(Items listed in a dataset)
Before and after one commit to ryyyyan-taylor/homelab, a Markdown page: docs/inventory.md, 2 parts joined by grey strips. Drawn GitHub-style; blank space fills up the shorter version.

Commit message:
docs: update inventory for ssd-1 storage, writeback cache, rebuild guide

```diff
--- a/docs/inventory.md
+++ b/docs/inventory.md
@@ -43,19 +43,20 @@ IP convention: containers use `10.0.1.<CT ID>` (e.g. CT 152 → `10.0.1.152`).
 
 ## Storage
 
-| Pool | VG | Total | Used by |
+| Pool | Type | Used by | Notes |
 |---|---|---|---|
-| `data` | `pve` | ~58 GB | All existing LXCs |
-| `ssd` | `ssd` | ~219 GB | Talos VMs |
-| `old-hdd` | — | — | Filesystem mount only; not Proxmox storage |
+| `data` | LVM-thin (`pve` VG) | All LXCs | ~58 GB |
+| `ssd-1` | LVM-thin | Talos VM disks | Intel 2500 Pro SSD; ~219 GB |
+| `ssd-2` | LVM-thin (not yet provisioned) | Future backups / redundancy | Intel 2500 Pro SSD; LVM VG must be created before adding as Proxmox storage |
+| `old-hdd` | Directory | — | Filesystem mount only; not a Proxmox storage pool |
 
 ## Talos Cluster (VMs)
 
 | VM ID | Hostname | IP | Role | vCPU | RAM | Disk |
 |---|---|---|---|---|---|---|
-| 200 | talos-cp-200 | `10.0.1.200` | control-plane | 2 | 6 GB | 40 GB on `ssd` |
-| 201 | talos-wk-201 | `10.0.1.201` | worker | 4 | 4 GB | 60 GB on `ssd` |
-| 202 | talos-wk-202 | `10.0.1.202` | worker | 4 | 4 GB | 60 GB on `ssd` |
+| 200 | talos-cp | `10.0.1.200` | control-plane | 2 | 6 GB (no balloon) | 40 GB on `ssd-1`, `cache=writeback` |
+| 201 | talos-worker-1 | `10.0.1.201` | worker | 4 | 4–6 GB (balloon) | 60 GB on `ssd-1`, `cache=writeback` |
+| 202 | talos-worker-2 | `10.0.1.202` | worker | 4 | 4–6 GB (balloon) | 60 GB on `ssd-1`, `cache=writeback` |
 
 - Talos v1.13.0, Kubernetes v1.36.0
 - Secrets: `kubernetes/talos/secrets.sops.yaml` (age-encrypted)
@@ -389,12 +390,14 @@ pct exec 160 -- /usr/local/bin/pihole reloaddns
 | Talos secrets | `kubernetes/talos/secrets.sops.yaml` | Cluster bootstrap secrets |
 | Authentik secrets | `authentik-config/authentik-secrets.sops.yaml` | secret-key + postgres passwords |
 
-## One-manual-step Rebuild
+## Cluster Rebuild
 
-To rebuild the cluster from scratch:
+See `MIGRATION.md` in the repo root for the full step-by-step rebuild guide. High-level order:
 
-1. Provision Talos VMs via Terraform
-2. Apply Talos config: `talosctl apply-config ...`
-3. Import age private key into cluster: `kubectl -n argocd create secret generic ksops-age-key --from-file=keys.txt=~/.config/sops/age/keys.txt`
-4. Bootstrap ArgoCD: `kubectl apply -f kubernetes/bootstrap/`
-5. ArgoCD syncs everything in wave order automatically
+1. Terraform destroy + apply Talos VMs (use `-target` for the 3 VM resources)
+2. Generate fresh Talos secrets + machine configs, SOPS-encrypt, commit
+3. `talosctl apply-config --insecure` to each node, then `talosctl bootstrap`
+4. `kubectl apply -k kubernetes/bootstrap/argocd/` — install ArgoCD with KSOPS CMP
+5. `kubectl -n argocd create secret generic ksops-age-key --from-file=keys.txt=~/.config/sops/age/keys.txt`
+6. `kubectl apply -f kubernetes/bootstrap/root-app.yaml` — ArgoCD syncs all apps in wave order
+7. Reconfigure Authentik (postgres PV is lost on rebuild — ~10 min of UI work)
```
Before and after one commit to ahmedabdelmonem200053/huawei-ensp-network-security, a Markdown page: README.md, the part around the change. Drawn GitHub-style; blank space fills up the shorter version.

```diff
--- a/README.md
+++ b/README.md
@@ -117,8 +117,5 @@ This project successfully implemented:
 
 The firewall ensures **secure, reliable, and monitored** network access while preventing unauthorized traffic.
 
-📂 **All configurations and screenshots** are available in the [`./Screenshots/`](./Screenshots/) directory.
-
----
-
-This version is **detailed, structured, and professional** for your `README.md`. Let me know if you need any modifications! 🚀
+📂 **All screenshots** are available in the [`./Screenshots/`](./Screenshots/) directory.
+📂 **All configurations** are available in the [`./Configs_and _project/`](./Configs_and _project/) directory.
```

## WHAT THE EXERCISE ASKS
Output every line above without altering anything.

## WRITTEN RESPONSE
Before and after one commit to ryyyyan-taylor/homelab, a Markdown page: docs/inventory.md, 2 parts joined by grey strips. Drawn GitHub-style; blank space fills up the shorter version.

Commit message:
docs: update inventory for ssd-1 storage, writeback cache, rebuild guide

```diff
--- a/docs/inventory.md
+++ b/docs/inventory.md
@@ -43,19 +43,20 @@ IP convention: containers use `10.0.1.<CT ID>` (e.g. CT 152 → `10.0.1.152`).
 
 ## Storage
 
-| Pool | VG | Total | Used by |
+| Pool | Type | Used by | Notes |
 |---|---|---|---|
-| `data` | `pve` | ~58 GB | All existing LXCs |
-| `ssd` | `ssd` | ~219 GB | Talos VMs |
-| `old-hdd` | — | — | Filesystem mount only; not Proxmox storage |
+| `data` | LVM-thin (`pve` VG) | All LXCs | ~58 GB |
+| `ssd-1` | LVM-thin | Talos VM disks | Intel 2500 Pro SSD; ~219 GB |
+| `ssd-2` | LVM-thin (not yet provisioned) | Future backups / redundancy | Intel 2500 Pro SSD; LVM VG must be created before adding as Proxmox storage |
+| `old-hdd` | Directory | — | Filesystem mount only; not a Proxmox storage pool |
 
 ## Talos Cluster (VMs)
 
 | VM ID | Hostname | IP | Role | vCPU | RAM | Disk |
 |---|---|---|---|---|---|---|
-| 200 | talos-cp-200 | `10.0.1.200` | control-plane | 2 | 6 GB | 40 GB on `ssd` |
-| 201 | talos-wk-201 | `10.0.1.201` | worker | 4 | 4 GB | 60 GB on `ssd` |
-| 202 | talos-wk-202 | `10.0.1.202` | worker | 4 | 4 GB | 60 GB on `ssd` |
+| 200 | talos-cp | `10.0.1.200` | control-plane | 2 | 6 GB (no balloon) | 40 GB on `ssd-1`, `cache=writeback` |
+| 201 | talos-worker-1 | `10.0.1.201` | worker | 4 | 4–6 GB (balloon) | 60 GB on `ssd-1`, `cache=writeback` |
+| 202 | talos-worker-2 | `10.0.1.202` | worker | 4 | 4–6 GB (balloon) | 60 GB on `ssd-1`, `cache=writeback` |
 
 - Talos v1.13.0, Kubernetes v1.36.0
 - Secrets: `kubernetes/talos/secrets.sops.yaml` (age-encrypted)
@@ -389,12 +390,14 @@ pct exec 160 -- /usr/local/bin/pihole reloaddns
 | Talos secrets | `kubernetes/talos/secrets.sops.yaml` | Cluster bootstrap secrets |
 | Authentik secrets | `authentik-config/authentik-secrets.sops.yaml` | secret-key + postgres passwords |
 
-## One-manual-step Rebuild
+## Cluster Rebuild
 
-To rebuild the cluster from scratch:
+See `MIGRATION.md` in the repo root for the full step-by-step rebuild guide. High-level order:
 
-1. Provision Talos VMs via Terraform
-2. Apply Talos config: `talosctl apply-config ...`
-3. Import age private key into cluster: `kubectl -n argocd create secret generic ksops-age-key --from-file=keys.txt=~/.config/sops/age/keys.txt`
-4. Bootstrap ArgoCD: `kubectl apply -f kubernetes/bootstrap/`
-5. ArgoCD syncs everything in wave order automatically
+1. Terraform destroy + apply Talos VMs (use `-target` for the 3 VM resources)
+2. Generate fresh Talos secrets + machine configs, SOPS-encrypt, commit
+3. `talosctl apply-config --insecure` to each node, then `talosctl bootstrap`
+4. `kubectl apply -k kubernetes/bootstrap/argocd/` — install ArgoCD with KSOPS CMP
+5. `kubectl -n argocd create secret generic ksops-age-key --from-file=keys.txt=~/.config/sops/age/keys.txt`
+6. `kubectl apply -f kubernetes/bootstrap/root-app.yaml` — ArgoCD syncs all apps in wave order
+7. Reconfigure Authentik (postgres PV is lost on rebuild — ~10 min of UI work)
```
Before and after one commit to ahmedabdelmonem200053/huawei-ensp-network-security, a Markdown page: README.md, the part around the change. Drawn GitHub-style; blank space fills up the shorter version.

```diff
--- a/README.md
+++ b/README.md
@@ -117,8 +117,5 @@ This project successfully implemented:
 
 The firewall ensures **secure, reliable, and monitored** network access while preventing unauthorized traffic.
 
-📂 **All configurations and screenshots** are available in the [`./Screenshots/`](./Screenshots/) directory.
-
----
-
-This version is **detailed, structured, and professional** for your `README.md`. Let me know if you need any modifications! 🚀
+📂 **All screenshots** are available in the [`./Screenshots/`](./Screenshots/) directory.
+📂 **All configurations** are available in the [`./Configs_and _project/`](./Configs_and _project/) directory.
```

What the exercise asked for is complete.